Code change snippets
▬▬▬

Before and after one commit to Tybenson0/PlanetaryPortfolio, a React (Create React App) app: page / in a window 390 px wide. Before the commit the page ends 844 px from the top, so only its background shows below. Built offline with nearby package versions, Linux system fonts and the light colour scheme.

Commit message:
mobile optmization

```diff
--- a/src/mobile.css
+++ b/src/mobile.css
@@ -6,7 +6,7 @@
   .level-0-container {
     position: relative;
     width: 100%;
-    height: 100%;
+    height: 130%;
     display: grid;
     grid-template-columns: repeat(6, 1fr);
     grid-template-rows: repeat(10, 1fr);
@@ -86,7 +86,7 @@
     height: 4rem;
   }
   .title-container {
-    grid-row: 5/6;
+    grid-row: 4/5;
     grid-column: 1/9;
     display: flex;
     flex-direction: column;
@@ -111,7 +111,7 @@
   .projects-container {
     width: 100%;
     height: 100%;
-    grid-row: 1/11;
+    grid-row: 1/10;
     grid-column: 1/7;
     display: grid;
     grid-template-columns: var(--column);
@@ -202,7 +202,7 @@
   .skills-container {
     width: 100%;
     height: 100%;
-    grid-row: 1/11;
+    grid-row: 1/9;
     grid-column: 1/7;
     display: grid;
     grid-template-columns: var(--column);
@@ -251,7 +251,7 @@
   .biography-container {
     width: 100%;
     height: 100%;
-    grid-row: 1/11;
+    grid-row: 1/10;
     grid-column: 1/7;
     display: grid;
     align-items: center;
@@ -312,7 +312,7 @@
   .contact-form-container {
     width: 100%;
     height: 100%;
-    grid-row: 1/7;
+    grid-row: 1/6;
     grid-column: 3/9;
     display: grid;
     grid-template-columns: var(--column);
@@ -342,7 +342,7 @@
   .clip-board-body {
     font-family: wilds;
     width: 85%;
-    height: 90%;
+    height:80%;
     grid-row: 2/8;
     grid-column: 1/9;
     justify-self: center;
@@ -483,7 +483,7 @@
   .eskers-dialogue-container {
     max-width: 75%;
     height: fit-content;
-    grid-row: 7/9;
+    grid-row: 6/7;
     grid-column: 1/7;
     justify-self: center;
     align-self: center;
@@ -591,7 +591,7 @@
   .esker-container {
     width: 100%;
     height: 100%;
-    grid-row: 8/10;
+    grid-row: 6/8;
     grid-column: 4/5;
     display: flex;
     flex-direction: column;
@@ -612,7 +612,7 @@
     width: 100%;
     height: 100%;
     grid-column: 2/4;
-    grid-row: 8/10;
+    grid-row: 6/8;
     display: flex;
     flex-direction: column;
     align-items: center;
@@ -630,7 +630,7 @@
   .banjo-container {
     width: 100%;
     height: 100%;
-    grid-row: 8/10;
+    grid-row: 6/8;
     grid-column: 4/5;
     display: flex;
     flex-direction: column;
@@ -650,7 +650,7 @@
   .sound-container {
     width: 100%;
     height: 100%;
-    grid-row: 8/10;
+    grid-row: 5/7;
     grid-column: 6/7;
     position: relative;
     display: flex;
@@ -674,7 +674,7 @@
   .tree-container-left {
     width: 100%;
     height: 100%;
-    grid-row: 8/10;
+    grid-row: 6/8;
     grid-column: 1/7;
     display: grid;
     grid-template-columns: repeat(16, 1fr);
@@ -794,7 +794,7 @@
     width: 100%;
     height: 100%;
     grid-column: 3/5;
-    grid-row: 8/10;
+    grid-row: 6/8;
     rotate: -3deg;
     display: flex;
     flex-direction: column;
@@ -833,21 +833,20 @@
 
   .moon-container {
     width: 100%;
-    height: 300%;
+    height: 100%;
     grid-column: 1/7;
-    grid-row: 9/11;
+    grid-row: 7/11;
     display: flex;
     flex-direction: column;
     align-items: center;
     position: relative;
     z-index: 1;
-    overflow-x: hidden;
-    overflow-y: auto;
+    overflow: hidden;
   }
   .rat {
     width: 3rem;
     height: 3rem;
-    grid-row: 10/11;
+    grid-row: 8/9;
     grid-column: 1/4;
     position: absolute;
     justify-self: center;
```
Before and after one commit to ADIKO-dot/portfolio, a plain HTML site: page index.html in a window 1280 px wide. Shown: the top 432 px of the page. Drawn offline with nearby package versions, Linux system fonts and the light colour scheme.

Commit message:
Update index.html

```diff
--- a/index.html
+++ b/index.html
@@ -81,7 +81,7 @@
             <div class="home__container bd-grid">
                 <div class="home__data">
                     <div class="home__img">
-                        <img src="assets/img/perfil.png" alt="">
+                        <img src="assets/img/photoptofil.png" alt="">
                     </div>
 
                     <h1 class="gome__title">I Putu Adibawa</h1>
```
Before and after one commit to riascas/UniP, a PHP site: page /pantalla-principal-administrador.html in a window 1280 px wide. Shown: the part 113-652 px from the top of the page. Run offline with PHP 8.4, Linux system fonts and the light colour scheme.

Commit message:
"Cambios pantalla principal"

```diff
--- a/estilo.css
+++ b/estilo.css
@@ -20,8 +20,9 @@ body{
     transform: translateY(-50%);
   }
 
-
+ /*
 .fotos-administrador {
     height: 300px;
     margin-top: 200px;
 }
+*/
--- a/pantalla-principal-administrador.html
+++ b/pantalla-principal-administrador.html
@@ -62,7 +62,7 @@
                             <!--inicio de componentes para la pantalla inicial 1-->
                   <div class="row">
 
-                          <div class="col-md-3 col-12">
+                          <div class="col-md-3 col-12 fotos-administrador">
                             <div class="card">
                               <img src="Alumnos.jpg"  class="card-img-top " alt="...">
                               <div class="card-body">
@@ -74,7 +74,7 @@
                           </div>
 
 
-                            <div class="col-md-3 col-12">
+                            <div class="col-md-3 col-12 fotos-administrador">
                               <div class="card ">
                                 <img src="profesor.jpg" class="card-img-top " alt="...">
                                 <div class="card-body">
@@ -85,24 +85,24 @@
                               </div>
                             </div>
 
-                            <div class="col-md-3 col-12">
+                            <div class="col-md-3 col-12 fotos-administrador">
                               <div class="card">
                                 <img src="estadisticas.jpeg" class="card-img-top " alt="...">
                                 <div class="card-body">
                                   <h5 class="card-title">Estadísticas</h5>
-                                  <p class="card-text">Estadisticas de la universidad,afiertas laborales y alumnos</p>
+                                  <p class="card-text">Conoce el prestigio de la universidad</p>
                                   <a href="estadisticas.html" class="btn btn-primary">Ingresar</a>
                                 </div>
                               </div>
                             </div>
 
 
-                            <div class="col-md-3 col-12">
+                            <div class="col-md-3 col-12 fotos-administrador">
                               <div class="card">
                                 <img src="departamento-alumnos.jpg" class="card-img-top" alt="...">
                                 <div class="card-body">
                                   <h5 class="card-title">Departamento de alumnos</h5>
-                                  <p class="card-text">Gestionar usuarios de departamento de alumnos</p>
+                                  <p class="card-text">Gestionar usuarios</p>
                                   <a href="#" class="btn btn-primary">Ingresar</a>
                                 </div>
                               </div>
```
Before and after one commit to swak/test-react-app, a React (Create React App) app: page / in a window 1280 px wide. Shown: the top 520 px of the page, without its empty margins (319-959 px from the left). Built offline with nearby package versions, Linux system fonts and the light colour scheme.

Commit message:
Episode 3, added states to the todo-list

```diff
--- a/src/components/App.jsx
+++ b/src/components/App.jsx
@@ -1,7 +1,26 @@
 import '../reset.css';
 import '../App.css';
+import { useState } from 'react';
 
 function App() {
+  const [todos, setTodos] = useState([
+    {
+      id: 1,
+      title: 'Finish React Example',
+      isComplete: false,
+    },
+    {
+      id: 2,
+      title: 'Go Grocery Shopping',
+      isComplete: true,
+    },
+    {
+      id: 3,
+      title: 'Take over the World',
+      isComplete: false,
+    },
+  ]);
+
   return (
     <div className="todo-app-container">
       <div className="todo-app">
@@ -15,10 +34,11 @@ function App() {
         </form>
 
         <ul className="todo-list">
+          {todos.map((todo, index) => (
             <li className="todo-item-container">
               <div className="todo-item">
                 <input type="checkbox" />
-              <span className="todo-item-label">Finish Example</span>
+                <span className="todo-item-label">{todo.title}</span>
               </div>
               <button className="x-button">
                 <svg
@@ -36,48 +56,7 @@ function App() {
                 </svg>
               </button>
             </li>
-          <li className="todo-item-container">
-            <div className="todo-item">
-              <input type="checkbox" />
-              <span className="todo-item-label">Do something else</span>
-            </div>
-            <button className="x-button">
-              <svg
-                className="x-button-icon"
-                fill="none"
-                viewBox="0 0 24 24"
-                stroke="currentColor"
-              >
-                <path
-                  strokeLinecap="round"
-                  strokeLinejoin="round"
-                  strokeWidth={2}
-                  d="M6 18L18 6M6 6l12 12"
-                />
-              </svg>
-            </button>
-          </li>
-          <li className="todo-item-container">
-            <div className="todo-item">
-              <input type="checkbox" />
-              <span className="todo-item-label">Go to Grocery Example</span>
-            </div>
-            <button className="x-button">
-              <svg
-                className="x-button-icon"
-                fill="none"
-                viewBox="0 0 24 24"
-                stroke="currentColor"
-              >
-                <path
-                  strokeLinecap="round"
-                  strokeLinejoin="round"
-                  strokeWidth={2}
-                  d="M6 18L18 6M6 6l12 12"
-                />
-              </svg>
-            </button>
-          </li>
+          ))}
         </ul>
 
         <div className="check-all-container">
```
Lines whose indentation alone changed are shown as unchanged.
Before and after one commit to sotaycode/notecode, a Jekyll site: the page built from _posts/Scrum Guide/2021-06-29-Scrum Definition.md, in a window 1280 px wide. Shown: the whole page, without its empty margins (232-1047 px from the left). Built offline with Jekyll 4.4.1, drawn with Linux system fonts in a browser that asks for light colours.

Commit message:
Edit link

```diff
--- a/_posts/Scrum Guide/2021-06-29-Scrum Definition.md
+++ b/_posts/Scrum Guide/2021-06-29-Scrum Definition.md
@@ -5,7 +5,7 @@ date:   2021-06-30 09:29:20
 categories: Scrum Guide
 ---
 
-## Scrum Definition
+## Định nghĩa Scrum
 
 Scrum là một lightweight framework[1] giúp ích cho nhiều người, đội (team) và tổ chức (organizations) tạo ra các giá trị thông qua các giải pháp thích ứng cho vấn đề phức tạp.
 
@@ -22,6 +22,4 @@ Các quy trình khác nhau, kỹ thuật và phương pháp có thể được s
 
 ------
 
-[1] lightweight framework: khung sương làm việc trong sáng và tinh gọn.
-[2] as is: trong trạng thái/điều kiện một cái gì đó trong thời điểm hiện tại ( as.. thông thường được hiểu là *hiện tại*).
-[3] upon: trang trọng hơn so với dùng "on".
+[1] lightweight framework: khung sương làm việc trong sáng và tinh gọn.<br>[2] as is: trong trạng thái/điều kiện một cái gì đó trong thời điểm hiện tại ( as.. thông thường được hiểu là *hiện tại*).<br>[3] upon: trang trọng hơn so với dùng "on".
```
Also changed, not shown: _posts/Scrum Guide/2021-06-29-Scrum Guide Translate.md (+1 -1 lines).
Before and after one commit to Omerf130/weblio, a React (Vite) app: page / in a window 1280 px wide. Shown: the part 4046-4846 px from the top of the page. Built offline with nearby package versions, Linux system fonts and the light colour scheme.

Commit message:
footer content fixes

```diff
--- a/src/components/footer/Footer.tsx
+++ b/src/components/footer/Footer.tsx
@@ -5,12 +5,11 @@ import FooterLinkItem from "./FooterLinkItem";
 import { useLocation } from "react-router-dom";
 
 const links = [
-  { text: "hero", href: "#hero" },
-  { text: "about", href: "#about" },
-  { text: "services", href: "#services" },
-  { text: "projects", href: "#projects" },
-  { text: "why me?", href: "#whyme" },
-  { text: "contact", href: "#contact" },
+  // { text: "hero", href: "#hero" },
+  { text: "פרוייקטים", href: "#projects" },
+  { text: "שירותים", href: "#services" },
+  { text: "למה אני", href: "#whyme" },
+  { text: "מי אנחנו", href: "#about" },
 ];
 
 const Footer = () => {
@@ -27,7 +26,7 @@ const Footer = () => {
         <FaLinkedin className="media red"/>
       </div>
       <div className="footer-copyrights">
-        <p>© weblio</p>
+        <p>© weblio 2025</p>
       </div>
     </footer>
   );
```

▬▬▬

* Assignment *
Lines from the entries that contain the string "principal" are what must be copied.

* Output for this exercise *
Before and after one commit to riascas/UniP, a PHP site: page /pantalla-principal-administrador.html in a window 1280 px wide. Shown: the part 113-652 px from the top of the page. Run offline with PHP 8.4, Linux system fonts and the light colour scheme.
"Cambios pantalla principal"
--- a/pantalla-principal-administrador.html
+++ b/pantalla-principal-administrador.html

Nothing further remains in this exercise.